The Huerfana (Spanish for The Orphan)

One of the most renowned gems in the Spanish Crown Jewels, the Huerfana was not found in an oyster – it was discovered in a shell bed in the Gulf of Panama. It was prized by royalty because of its perfect shape, large size, and brilliant luster, but unfortunately, was destroyed in the 18th century, when the Spanish palace burned.

The Gogibus Pearl

King Phillip IV of Spain bought this incredible pearl from a merchant named Gogibus in 1620. The merchant had been wearing it as a button in his cap, but the king saw the true value of this 126-carat gemstone. At that time, it was the largest known pearl in the world. This pear-shaped marvel had been discovered off the coast of the West Indies.

The Arco Valley Pearl

This famous baroque pearl was given to Khubilai Khan, the emperor of China, by Marco Polo.
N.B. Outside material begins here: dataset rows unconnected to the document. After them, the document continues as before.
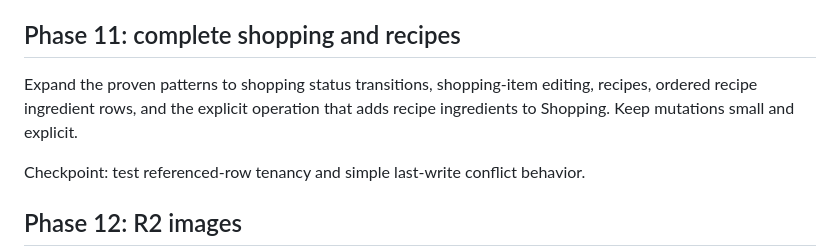
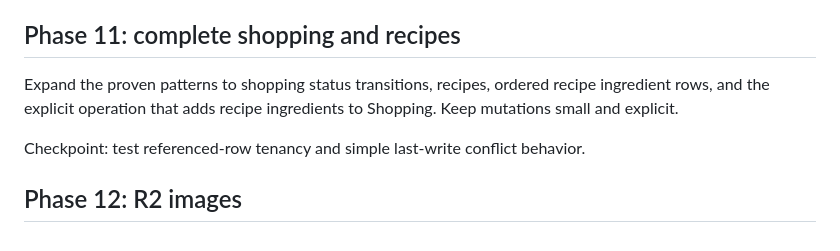
Before and after one commit to arturchichorro/home-hub, a Markdown page: docs/learning-roadmap.md, the part around the change. GitHub-like rendering.

```diff
--- a/docs/learning-roadmap.md
+++ b/docs/learning-roadmap.md
@@ -72,8 +72,7 @@ Checkpoint: describe the difference between `connecting` and `disconnected`, and
 
 ## Phase 11: complete shopping and recipes
 
-Expand the proven patterns to shopping status transitions, shopping-item
-editing, recipes, ordered recipe ingredient rows, and the explicit operation
+Expand the proven patterns to shopping status transitions, recipes, ordered recipe ingredient rows, and the explicit operation
 that adds recipe ingredients to Shopping. Keep mutations small and explicit.
 
 Checkpoint: test referenced-row tenancy and simple last-write conflict behavior.
```
Also changed, not shown: docs/tasks.md (+2 -2 lines).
It weighs 575 carats, and is white with pink and brown overtones.

The Charles I Pearl

This pearl was owned by King Charles I of England, but is now either lost or, intriguingly, might be hidden away by a private collector. Anthony van Dyck, an artist who painted portraits of the king, always portrayed him wearing this large pearl drop earring in his left ear. One of these paintings is on display at WindsorCastle. In 1649, King Charles I was executed, and it was said that as soon as his head had fallen from his body, the crowd of spectators surged forward, all trying to steal the famous pearl.

Which of these tales of great pearls from the past fascinates you the most? Let us know in the comments section below! And don’t forget to check in for Part 2 of our series on famous pearls throughout history next week!